WORK ITEM
Find every line below where the word "Visitando" occurs. Then say how many there are, giving only the number.

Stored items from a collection
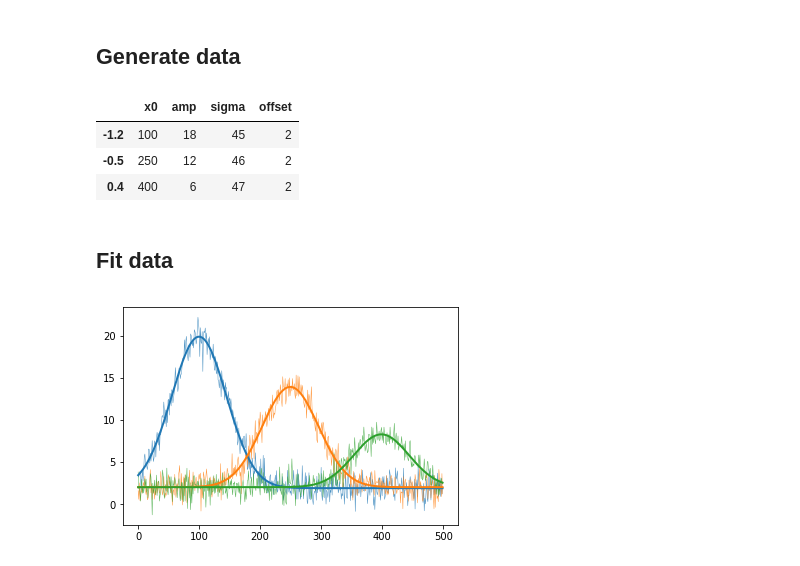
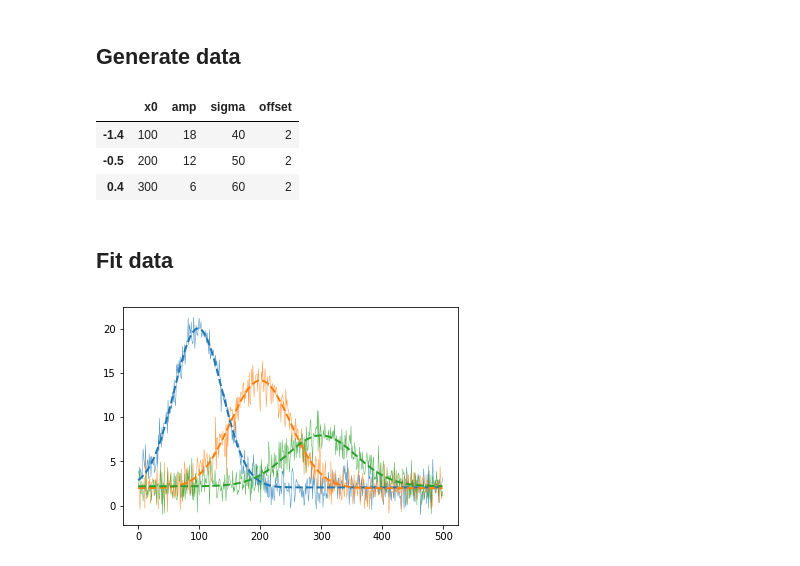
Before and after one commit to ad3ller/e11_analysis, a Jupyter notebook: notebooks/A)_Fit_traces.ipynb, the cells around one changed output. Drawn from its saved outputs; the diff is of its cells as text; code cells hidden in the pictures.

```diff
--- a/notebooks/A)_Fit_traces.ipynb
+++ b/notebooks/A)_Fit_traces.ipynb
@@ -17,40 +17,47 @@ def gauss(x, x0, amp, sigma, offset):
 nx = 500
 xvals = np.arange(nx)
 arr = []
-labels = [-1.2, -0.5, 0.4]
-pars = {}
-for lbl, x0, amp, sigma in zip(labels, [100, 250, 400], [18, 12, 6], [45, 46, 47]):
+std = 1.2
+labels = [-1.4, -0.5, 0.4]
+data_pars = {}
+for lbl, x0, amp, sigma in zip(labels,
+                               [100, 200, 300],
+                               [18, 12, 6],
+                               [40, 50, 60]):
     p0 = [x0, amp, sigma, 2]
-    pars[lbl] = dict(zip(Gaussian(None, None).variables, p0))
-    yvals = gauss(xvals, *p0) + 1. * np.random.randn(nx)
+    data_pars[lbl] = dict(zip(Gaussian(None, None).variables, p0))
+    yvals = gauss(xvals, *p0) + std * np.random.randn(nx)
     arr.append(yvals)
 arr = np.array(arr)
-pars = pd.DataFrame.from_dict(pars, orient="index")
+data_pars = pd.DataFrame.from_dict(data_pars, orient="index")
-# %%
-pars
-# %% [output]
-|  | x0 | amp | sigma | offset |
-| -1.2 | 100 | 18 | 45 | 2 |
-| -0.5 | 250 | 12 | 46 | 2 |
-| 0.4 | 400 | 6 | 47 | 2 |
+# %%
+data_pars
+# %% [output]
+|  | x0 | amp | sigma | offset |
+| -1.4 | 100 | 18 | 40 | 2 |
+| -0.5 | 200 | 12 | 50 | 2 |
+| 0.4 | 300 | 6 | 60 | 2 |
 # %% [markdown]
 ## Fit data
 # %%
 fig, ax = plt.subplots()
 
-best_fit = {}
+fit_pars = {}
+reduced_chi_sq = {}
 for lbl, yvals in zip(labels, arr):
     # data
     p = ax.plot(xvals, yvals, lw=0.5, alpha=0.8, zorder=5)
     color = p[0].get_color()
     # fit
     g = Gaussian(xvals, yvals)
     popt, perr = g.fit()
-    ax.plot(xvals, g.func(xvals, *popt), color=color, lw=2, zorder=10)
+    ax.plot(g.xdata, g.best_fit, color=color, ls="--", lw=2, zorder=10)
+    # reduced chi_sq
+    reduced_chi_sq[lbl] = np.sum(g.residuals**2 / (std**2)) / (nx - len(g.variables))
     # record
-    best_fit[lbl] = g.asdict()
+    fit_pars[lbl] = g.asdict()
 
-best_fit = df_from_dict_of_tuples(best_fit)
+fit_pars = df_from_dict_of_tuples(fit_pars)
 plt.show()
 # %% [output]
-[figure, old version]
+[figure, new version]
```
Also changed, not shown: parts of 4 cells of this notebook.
...
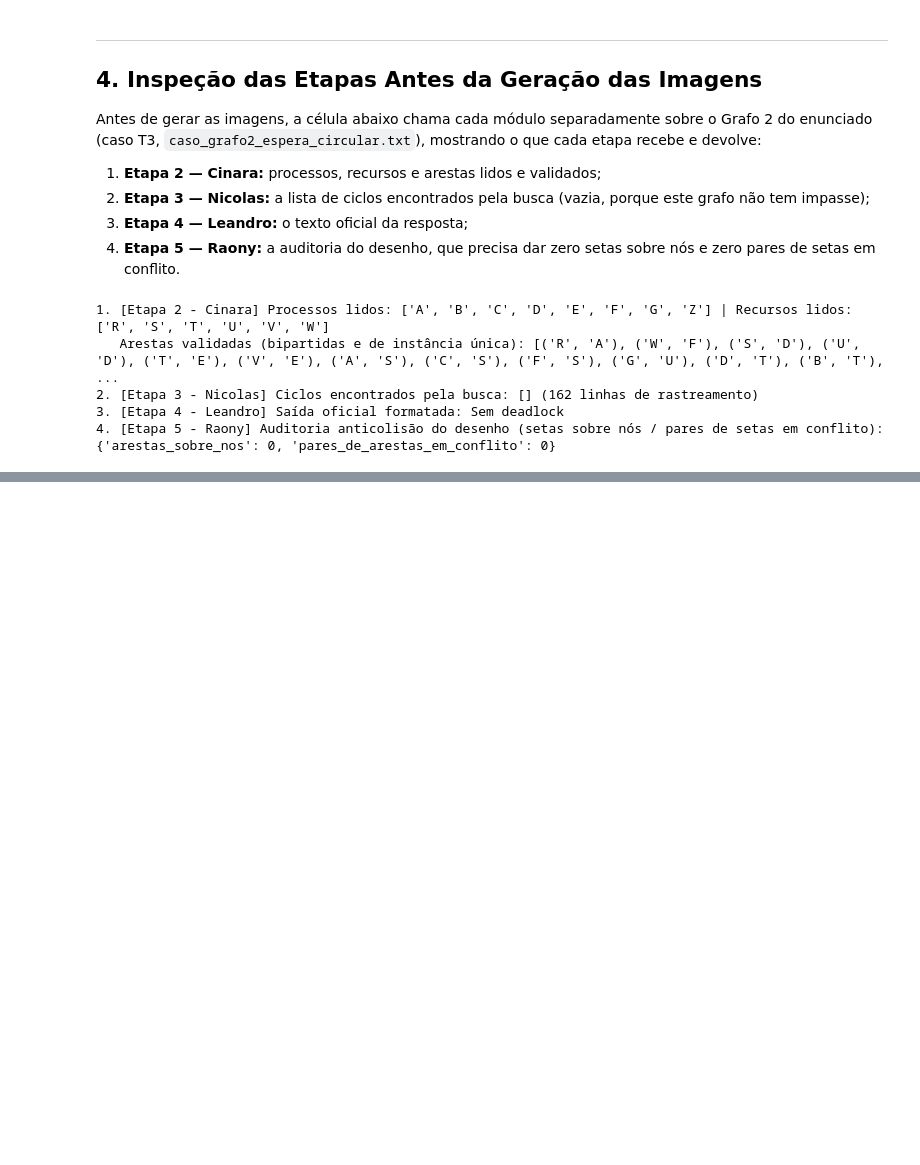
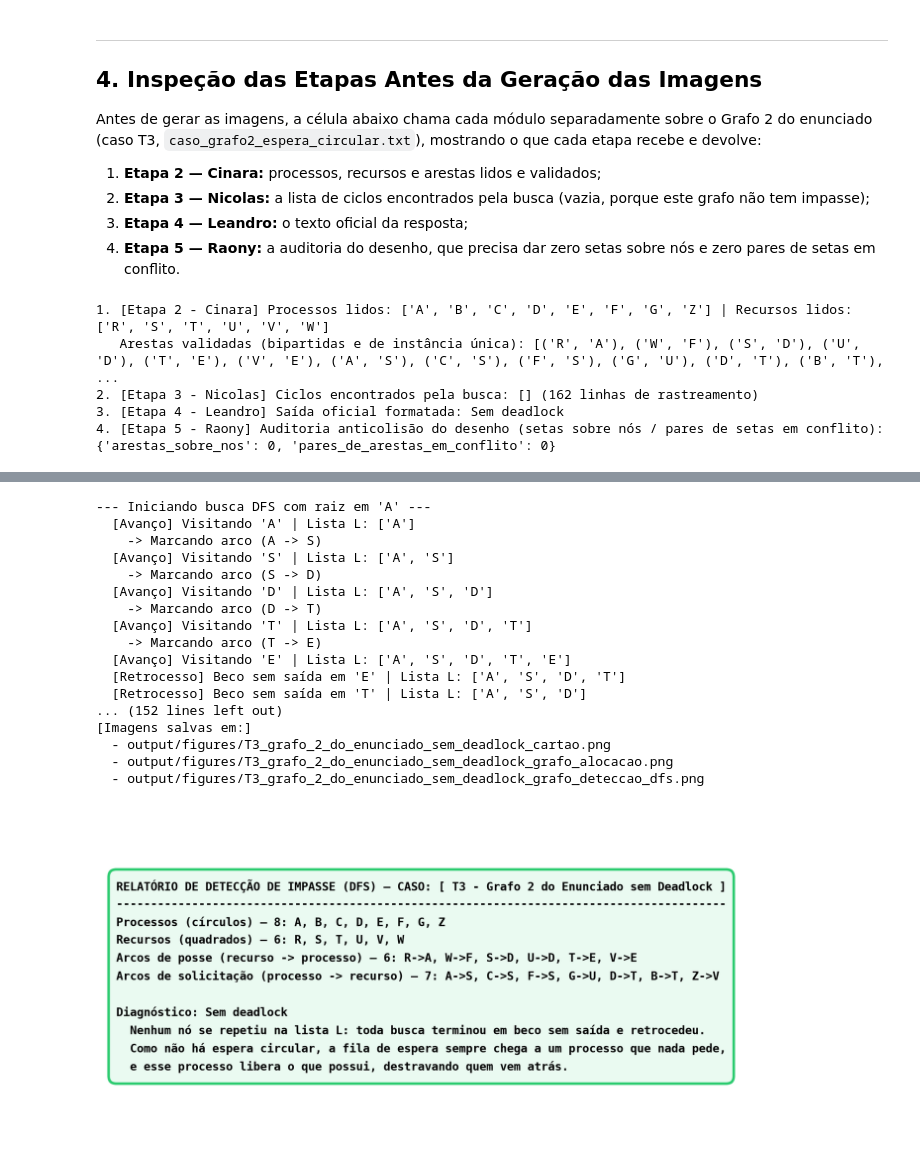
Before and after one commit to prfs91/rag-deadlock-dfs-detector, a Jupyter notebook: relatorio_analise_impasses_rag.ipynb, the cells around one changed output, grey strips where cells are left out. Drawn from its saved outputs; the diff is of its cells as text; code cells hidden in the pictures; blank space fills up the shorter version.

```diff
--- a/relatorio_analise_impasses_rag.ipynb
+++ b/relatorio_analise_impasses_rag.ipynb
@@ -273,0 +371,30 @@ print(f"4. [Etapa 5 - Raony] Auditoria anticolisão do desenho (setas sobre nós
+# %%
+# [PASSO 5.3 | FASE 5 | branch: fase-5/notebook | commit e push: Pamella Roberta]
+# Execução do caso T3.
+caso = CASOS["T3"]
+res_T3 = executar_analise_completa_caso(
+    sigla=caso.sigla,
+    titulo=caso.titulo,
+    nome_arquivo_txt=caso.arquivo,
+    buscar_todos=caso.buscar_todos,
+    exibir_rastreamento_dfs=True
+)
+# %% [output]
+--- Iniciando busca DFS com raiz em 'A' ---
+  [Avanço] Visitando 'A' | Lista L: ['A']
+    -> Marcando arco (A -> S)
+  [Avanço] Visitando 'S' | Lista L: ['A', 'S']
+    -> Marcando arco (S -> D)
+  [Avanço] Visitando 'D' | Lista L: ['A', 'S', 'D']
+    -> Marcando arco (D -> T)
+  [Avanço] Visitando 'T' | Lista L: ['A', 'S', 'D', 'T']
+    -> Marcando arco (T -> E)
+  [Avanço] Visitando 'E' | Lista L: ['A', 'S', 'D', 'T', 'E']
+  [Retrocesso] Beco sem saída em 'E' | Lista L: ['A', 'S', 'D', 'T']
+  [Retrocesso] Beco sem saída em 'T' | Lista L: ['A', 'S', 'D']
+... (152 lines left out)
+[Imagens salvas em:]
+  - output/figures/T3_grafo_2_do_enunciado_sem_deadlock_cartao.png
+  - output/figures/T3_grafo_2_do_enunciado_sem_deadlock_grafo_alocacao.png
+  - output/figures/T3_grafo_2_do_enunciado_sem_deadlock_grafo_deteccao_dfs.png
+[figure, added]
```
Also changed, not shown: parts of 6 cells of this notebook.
* * *
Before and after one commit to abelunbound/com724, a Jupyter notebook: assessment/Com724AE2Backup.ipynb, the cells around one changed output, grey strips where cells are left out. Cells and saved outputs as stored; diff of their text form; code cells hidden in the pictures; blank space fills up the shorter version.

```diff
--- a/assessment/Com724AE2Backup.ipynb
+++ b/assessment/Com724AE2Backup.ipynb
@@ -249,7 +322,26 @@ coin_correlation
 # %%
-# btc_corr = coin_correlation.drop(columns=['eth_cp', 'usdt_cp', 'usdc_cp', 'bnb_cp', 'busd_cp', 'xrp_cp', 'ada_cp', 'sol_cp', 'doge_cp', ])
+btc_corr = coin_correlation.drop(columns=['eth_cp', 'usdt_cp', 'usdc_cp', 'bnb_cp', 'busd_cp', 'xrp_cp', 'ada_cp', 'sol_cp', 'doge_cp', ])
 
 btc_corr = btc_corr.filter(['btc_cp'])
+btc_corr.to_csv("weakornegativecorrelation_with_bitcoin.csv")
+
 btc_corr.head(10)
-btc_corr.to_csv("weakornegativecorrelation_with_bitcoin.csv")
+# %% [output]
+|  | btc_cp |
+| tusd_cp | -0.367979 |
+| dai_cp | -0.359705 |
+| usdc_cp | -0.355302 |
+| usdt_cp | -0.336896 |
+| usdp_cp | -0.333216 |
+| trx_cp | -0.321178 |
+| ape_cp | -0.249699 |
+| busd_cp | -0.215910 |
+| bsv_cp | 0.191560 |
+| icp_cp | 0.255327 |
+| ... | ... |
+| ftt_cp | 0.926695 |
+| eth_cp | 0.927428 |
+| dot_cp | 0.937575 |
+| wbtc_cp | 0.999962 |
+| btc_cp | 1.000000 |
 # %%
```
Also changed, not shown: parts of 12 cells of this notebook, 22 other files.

SOLUTION TO THIS PROBLEM
5